-------- DATA FOR THIS TASK
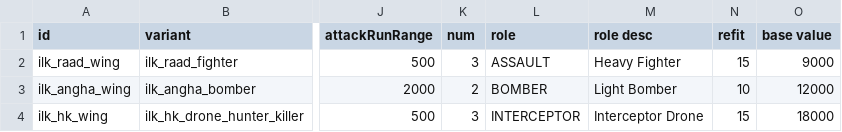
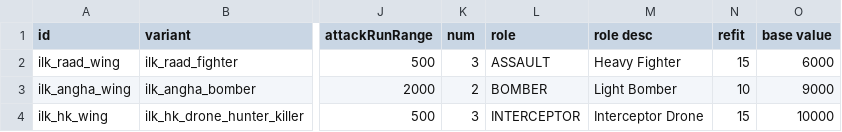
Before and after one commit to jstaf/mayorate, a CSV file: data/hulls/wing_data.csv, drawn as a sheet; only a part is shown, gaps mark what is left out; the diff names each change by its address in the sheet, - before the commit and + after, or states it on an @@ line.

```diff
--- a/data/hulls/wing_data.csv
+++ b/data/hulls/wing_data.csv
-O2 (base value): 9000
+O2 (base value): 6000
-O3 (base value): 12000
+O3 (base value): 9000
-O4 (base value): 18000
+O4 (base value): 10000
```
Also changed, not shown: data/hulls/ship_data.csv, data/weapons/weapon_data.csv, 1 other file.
----------------
WHAT THE TASK ASKS ▸
The result should be the full material above, word for word, with its pictures omitted.

SOLUTION TO THIS PROBLEM ▸
Before and after one commit to jstaf/mayorate, a CSV file: data/hulls/wing_data.csv, drawn as a sheet; only a part is shown, gaps mark what is left out; the diff names each change by its address in the sheet, - before the commit and + after, or states it on an @@ line.

```diff
--- a/data/hulls/wing_data.csv
+++ b/data/hulls/wing_data.csv
-O2 (base value): 9000
+O2 (base value): 6000
-O3 (base value): 12000
+O3 (base value): 9000
-O4 (base value): 18000
+O4 (base value): 10000
```
Also changed, not shown: data/hulls/ship_data.csv, data/weapons/weapon_data.csv, 1 other file.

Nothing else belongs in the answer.